▶ [Information given]:
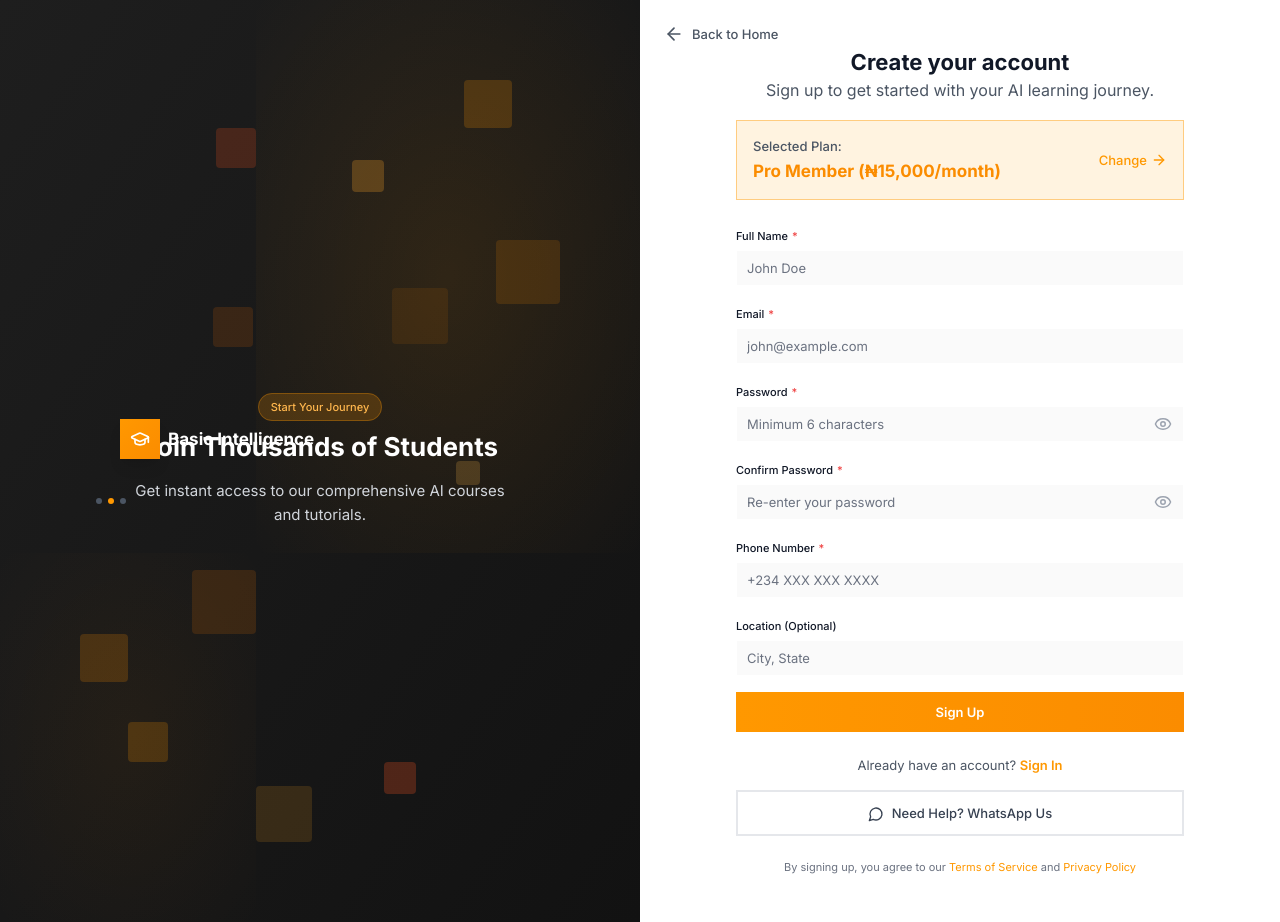
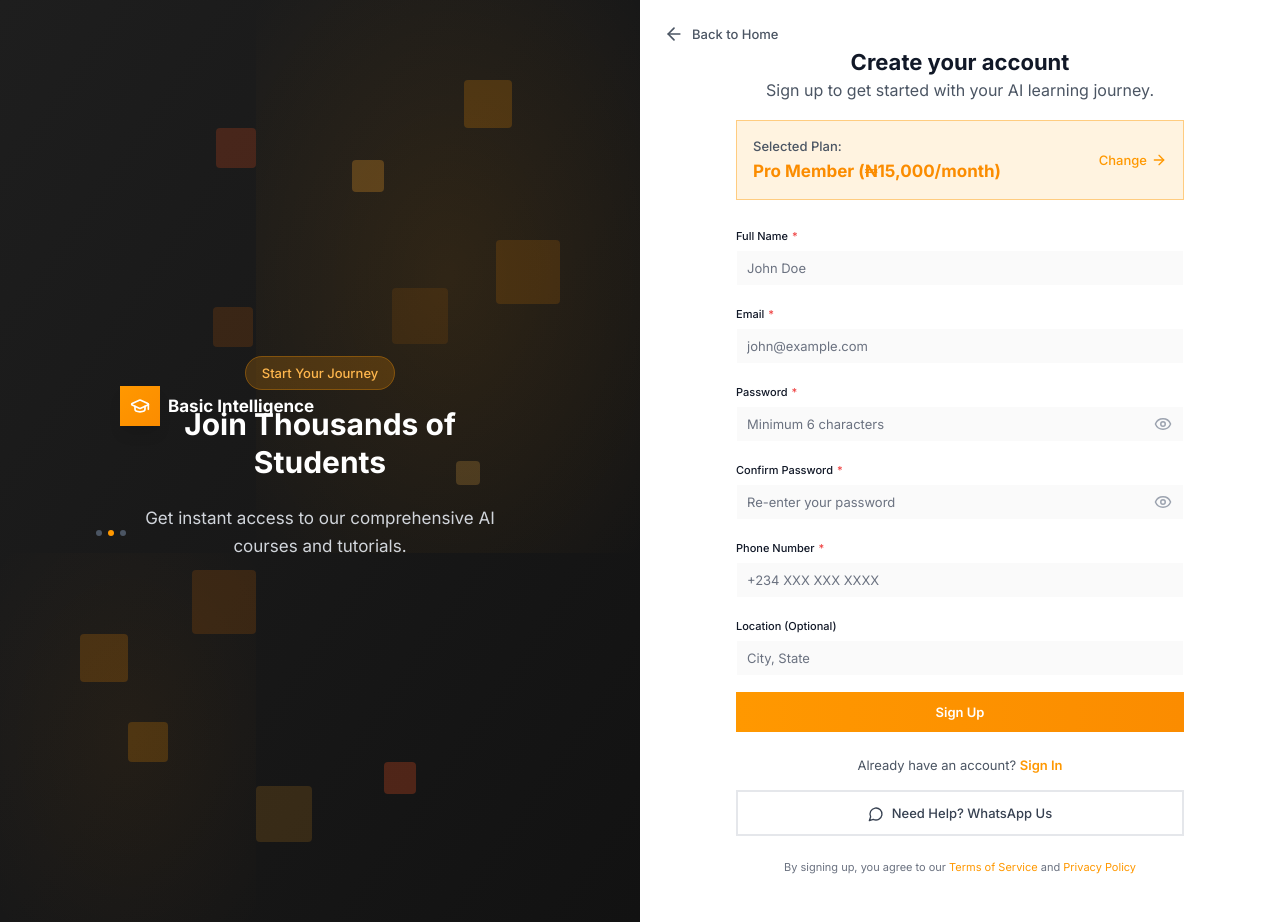
Before and after one commit to Bukassi600104/Basic-Intelligence-AI-School, a React (Vite) app: page /signup in a window 1280 px wide. Built offline with nearby package versions, Linux system fonts and the light colour scheme; no server answers.

Commit message:
fix: increase spacing in auth pages left panel to prevent text overlap

```diff
--- a/src/pages/auth/SignInPage.jsx
+++ b/src/pages/auth/SignInPage.jsx
@@ -151,18 +151,18 @@ const SignInPage = () => {
         </Link>
 
         {/* Central content */}
-        <div className="max-w-md text-center z-10 px-6">
-          <div className="inline-block mb-4">
-            <span className="bg-orange-500/20 text-orange-300 px-3 py-1.5 rounded-full text-xs border border-orange-500/30 font-medium">
+        <div className="max-w-md text-center z-10 px-8">
+          <div className="inline-block mb-6">
+            <span className="bg-orange-500/20 text-orange-300 px-4 py-2 rounded-full text-sm border border-orange-500/30 font-medium">
               Welcome Back
             </span>
           </div>
 
-          <h1 className="text-3xl font-bold mb-4 leading-tight">
+          <h1 className="text-4xl font-bold mb-6 leading-tight">
             Continue Your AI Journey
           </h1>
 
-          <p className="text-base text-gray-300 leading-relaxed">
+          <p className="text-lg text-gray-300 leading-relaxed">
             Access your courses, prompt library, and exclusive AI tutorials.
           </p>
         </div>
--- a/src/pages/auth/SignUpPage.jsx
+++ b/src/pages/auth/SignUpPage.jsx
@@ -184,18 +184,18 @@ const SignUpPage = () => {
         </Link>
 
         {/* Central content */}
-        <div className="max-w-md text-center z-10 px-6">
-          <div className="inline-block mb-4">
-            <span className="bg-orange-500/20 text-orange-300 px-3 py-1.5 rounded-full text-xs border border-orange-500/30 font-medium">
+        <div className="max-w-md text-center z-10 px-8">
+          <div className="inline-block mb-6">
+            <span className="bg-orange-500/20 text-orange-300 px-4 py-2 rounded-full text-sm border border-orange-500/30 font-medium">
               Start Your Journey
             </span>
           </div>
 
-          <h1 className="text-3xl font-bold mb-4 leading-tight">
+          <h1 className="text-4xl font-bold mb-6 leading-tight">
             Join Thousands of Students
           </h1>
 
-          <p className="text-base text-gray-300 leading-relaxed">
+          <p className="text-lg text-gray-300 leading-relaxed">
             Get instant access to our comprehensive AI courses and tutorials.
           </p>
         </div>
```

▶ [What to produce]:
Each record above must be returned exactly as written, with its pictures omitted.

▶ [Answer]:
Before and after one commit to Bukassi600104/Basic-Intelligence-AI-School, a React (Vite) app: page /signup in a window 1280 px wide. Built offline with nearby package versions, Linux system fonts and the light colour scheme; no server answers.

Commit message:
fix: increase spacing in auth pages left panel to prevent text overlap

```diff
--- a/src/pages/auth/SignInPage.jsx
+++ b/src/pages/auth/SignInPage.jsx
@@ -151,18 +151,18 @@ const SignInPage = () => {
         </Link>
 
         {/* Central content */}
-        <div className="max-w-md text-center z-10 px-6">
-          <div className="inline-block mb-4">
-            <span className="bg-orange-500/20 text-orange-300 px-3 py-1.5 rounded-full text-xs border border-orange-500/30 font-medium">
+        <div className="max-w-md text-center z-10 px-8">
+          <div className="inline-block mb-6">
+            <span className="bg-orange-500/20 text-orange-300 px-4 py-2 rounded-full text-sm border border-orange-500/30 font-medium">
               Welcome Back
             </span>
           </div>
 
-          <h1 className="text-3xl font-bold mb-4 leading-tight">
+          <h1 className="text-4xl font-bold mb-6 leading-tight">
             Continue Your AI Journey
           </h1>
 
-          <p className="text-base text-gray-300 leading-relaxed">
+          <p className="text-lg text-gray-300 leading-relaxed">
             Access your courses, prompt library, and exclusive AI tutorials.
           </p>
         </div>
--- a/src/pages/auth/SignUpPage.jsx
+++ b/src/pages/auth/SignUpPage.jsx
@@ -184,18 +184,18 @@ const SignUpPage = () => {
         </Link>
 
         {/* Central content */}
-        <div className="max-w-md text-center z-10 px-6">
-          <div className="inline-block mb-4">
-            <span className="bg-orange-500/20 text-orange-300 px-3 py-1.5 rounded-full text-xs border border-orange-500/30 font-medium">
+        <div className="max-w-md text-center z-10 px-8">
+          <div className="inline-block mb-6">
+            <span className="bg-orange-500/20 text-orange-300 px-4 py-2 rounded-full text-sm border border-orange-500/30 font-medium">
               Start Your Journey
             </span>
           </div>
 
-          <h1 className="text-3xl font-bold mb-4 leading-tight">
+          <h1 className="text-4xl font-bold mb-6 leading-tight">
             Join Thousands of Students
           </h1>
 
-          <p className="text-base text-gray-300 leading-relaxed">
+          <p className="text-lg text-gray-300 leading-relaxed">
             Get instant access to our comprehensive AI courses and tutorials.
           </p>
         </div>
```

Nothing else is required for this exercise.